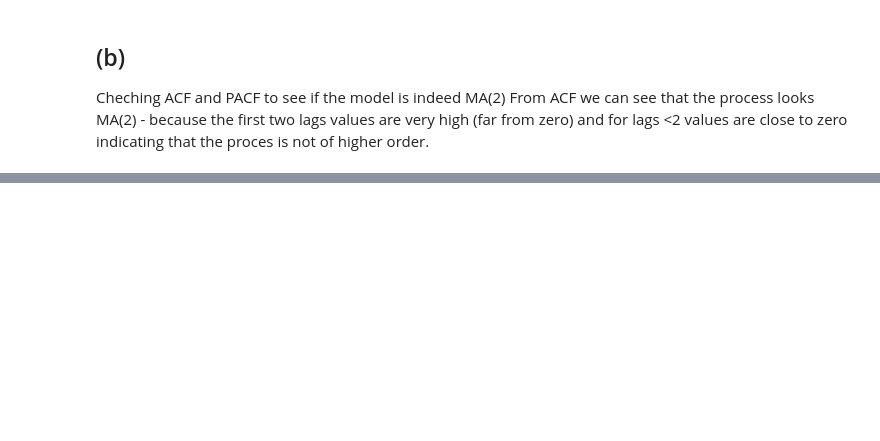
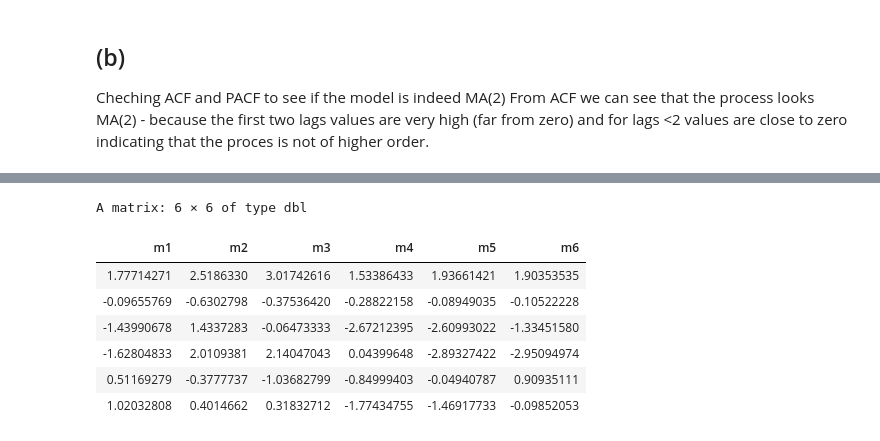
Before and after one commit to 52804407/Advanced_Econometrics_Pasz_Dohnal_Tom-, a Jupyter notebook: AE_HW2_Group27_Pasz_Dohnal_Gabriel.ipynb, the cells around one changed output, grey strips where cells are left out. Cells and saved outputs as stored; diff of their text form; code cells hidden in the pictures; blank space fills up the shorter version.

```diff
--- a/AE_HW2_Group27_Pasz_Dohnal_Gabriel.ipynb
+++ b/AE_HW2_Group27_Pasz_Dohnal_Gabriel.ipynb
@@ -91,0 +97,79 @@ pacf(y, main = "PACF of simulated process")
+# %%
+max_lag <- 4
+
+y_lag0 <- y[(1+max_lag):T]
+y_lag1 <- y[(1+max_lag-1):(T-1)]
+y_lag2 <- y[(1+max_lag-2):(T-2)]
+y_lag3 <- y[(1+max_lag-3):(T-3)]
+y_lag4 <- y[(1+max_lag-4):(T-4)]
+
+stopifnot(
+  length(y_lag0) == length(y_lag1),
+  length(y_lag0) == length(y_lag2),
+  length(y_lag0) == length(y_lag3),
+  length(y_lag0) == length(y_lag4)
+)
+
+
+data_gmm <- data.frame(
+  y  = y_lag0,
+  y1 = y_lag1,
+  y2 = y_lag2,
+  y3 = y_lag3,
+  y4 = y_lag4
+)
+
+
+ma2_moments <- function(theta, data) {
+  mu   <- theta[1]
+  th1  <- theta[2]
+  th2  <- theta[3]
+  sig2 <- theta[4]
+
+  yt <- data$y
+  y1 <- data$y1
+  y2 <- data$y2
+  y3 <- data$y3
+  y4 <- data$y4
+
+  u  <- yt - mu
+  u1 <- y1 - mu
+  u2 <- y2 - mu
+  u3 <- y3 - mu
+  u4 <- y4 - mu
+
+  gamma0 <- (1 + th1^2 + th2^2) * sig2
+  gamma1 <- (th1 + th1 * th2)  * sig2
+  gamma2 <- th2 * sig2
+  gamma3 <- 0
+  gamma4 <- 0
+
+  m1 <- u                         # E[u_t] = 0
+  m2 <- u^2    - gamma0           # Var
+  m3 <- u*u1   - gamma1           # Cov lag 1
+  m4 <- u*u2   - gamma2           # Cov lag 2
+  m5 <- u*u3   - gamma3           # Cov lag 3
+  m6 <- u*u4   - gamma4           # Cov lag 4
+
+  cbind(m1, m2, m3, m4, m5, m6)
+}
+
+
+theta_start <- c(
+  mu   = mean(y),
+  th1  = 0.3,
+  th2  = 0.2,
+  sig2 = var(y) / 3
+)
+
+head(ma2_moments(theta_start, data_gmm))
+summary(as.vector(ma2_moments(theta_start, data_gmm)))
+# %% [output]
+A matrix: 6 × 6 of type dbl
+| m1 | m2 | m3 | m4 | m5 | m6 |
+| 1.77714271 | 2.5186330 | 3.01742616 | 1.53386433 | 1.93661421 | 1.90353535 |
+| -0.09655769 | -0.6302798 | -0.37536420 | -0.28822158 | -0.08949035 | -0.10522228 |
+| -1.43990678 | 1.4337283 | -0.06473333 | -2.67212395 | -2.60993022 | -1.33451580 |
+| -1.62804833 | 2.0109381 | 2.14047043 | 0.04399648 | -2.89327422 | -2.95094974 |
+| 0.51169279 | -0.3777737 | -1.03682799 | -0.84999403 | -0.04940787 | 0.90935111 |
+| 1.02032808 | 0.4014662 | 0.31832712 | -1.77434755 | -1.46917733 | -0.09852053 |
```
Also changed, not shown: parts of 7 cells of this notebook.
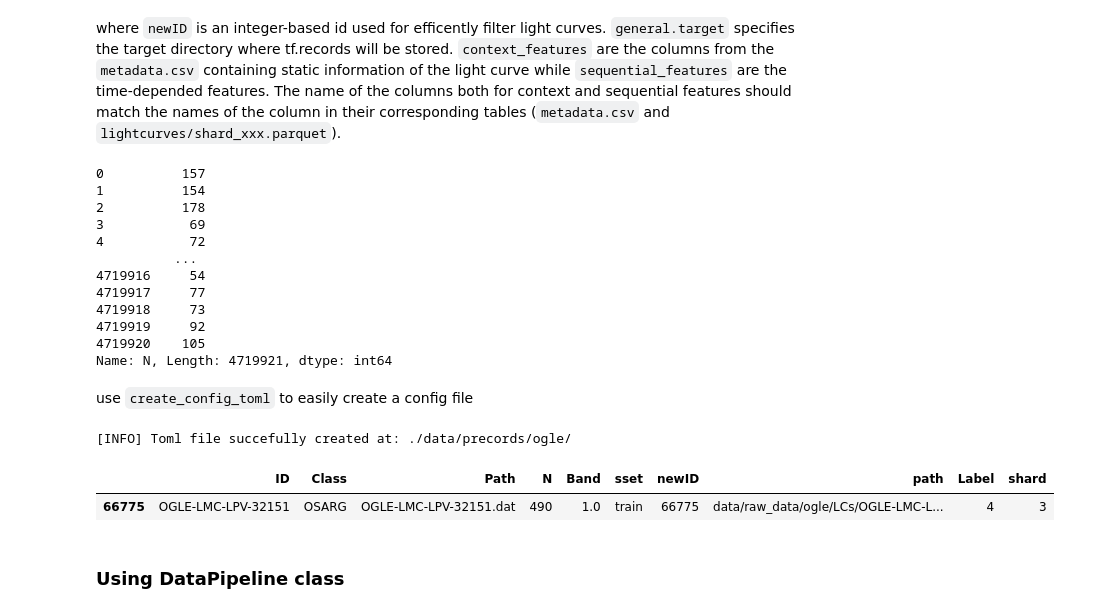
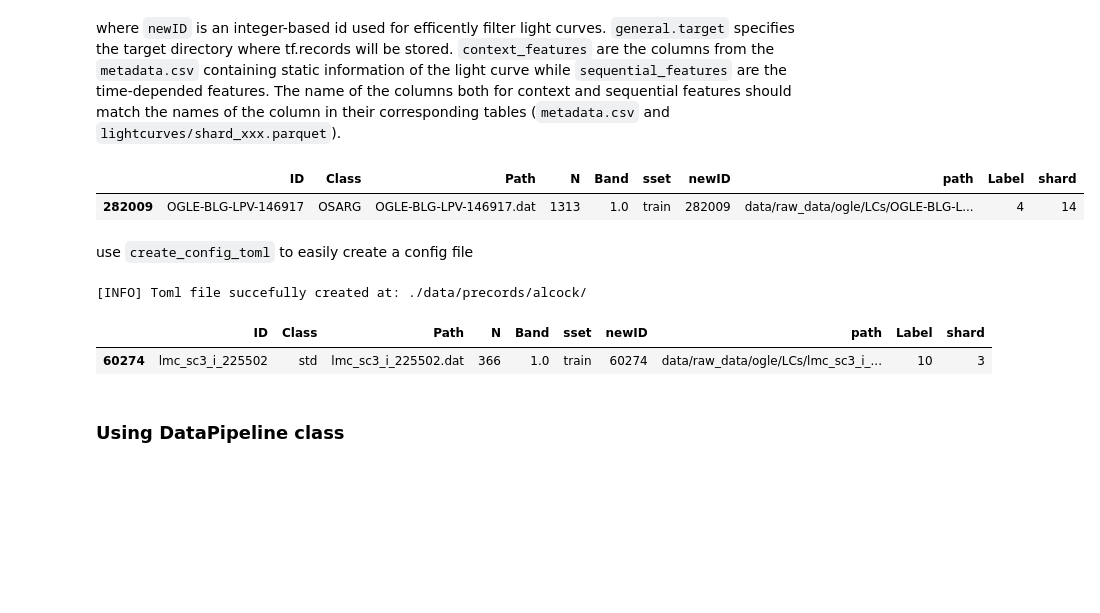
Before and after one commit to cridonoso/astromer, a Jupyter notebook: presentation/notebooks/CreateRecords.ipynb, the cells around one changed output. Cells and saved outputs as stored; diff of their text form; code cells hidden in the pictures; blank space fills up the shorter version.

```diff
--- a/presentation/notebooks/CreateRecords.ipynb
+++ b/presentation/notebooks/CreateRecords.ipynb
@@ -96,42 +76,31 @@ In order to specify record features you have to create a `config.toml` file. A t
 # %% [markdown]
 where `newID` is an integer-based id used for efficently filter light curves. `general.target` specifies the target directory where tf.records will be stored. `context_features` are the columns from the `metadata.csv` containing static information of the light curve while `sequential_features` are the time-depended features. The name of the columns both for context and sequential features should match the names of the column in their corresponding tables (`metadata.csv` and `lightcurves/shard_xxx.parquet`).
 # %%
-METAPATH = './data/praw/atlas/metadata.parquet'
-OBSPATH  = './data/praw/atlas/light_curves/'
+METAPATH = './data/praw/ogle/metadata.parquet'
+OBSPATH  = './data/praw/ogle/light_curves/'
 # %%
 metadata = pd.read_parquet(METAPATH)
 # %%
-metadata.columns, pl.read_parquet(os.path.join(OBSPATH, 'shard_000.parquet')).columns
-metadata['N']#.astype(str)
+metadata.sample(1)
 # %% [output]
-0          157
-1          154
-2          178
-3           69
-4           72
-          ...
-4719916     54
-4719917     77
-4719918     73
-4719919     92
-4719920    105
-Name: N, Length: 4719921, dtype: int64
+|  | ID | Class | Path | N | Band | sset | newID | path | Label | shard |
+| 282009 | OGLE-BLG-LPV-146917 | OSARG | OGLE-BLG-LPV-146917.dat | 1313 | 1.0 | train | 282009 | data/raw_data/ogle/LCs/OGLE-BLG-L... | 4 | 14 |
 # %% [markdown]
 use `create_config_toml` to easily create a config file
 # %%
 create_config_toml(parquet_id='newID',
-                   target='./data/precords/ogle/',
-                   context_features=['ID', 'Label', 'Class', 'N', 'Band', 'shard'],
+                   target='./data/precords/alcock/',
+                   context_features=['ID', 'Class', 'N', 'Band', 'Label', 'shard'],
                    sequential_features=['mjd', 'mag', 'errmag'],
-                   context_dtypes=['string', 'integer', 'string', 'integer', 'integer', 'integer'],
+                   context_dtypes=['string', 'string', 'integer', 'integer', 'integer', 'integer'],
                    sequential_dtypes=['float', 'float', 'float'])
 # %% [output]
-[INFO] Toml file succefully created at: ./data/precords/ogle/
+[INFO] Toml file succefully created at: ./data/precords/alcock/
 # %%
 metadata.sample()
 # %% [output]
 |  | ID | Class | Path | N | Band | sset | newID | path | Label | shard |
-| 66775 | OGLE-LMC-LPV-32151 | OSARG | OGLE-LMC-LPV-32151.dat | 490 | 1.0 | train | 66775 | data/raw_data/ogle/LCs/OGLE-LMC-L... | 4 | 3 |
+| 60274 | lmc_sc3_i_225502 | std | lmc_sc3_i_225502.dat | 366 | 1.0 | train | 60274 | data/raw_data/ogle/LCs/lmc_sc3_i_... | 10 | 3 |
 # %% [markdown]
 ### Using DataPipeline class
 # %% [markdown]
```
Also changed, not shown: parts of 18 cells of this notebook, 12 other files.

------------------------------------------------

TASK REQUIREMENTS: Across the listing, count every line with "shown" in it and give the number only.

SOLUTION FOR THIS TASK: 2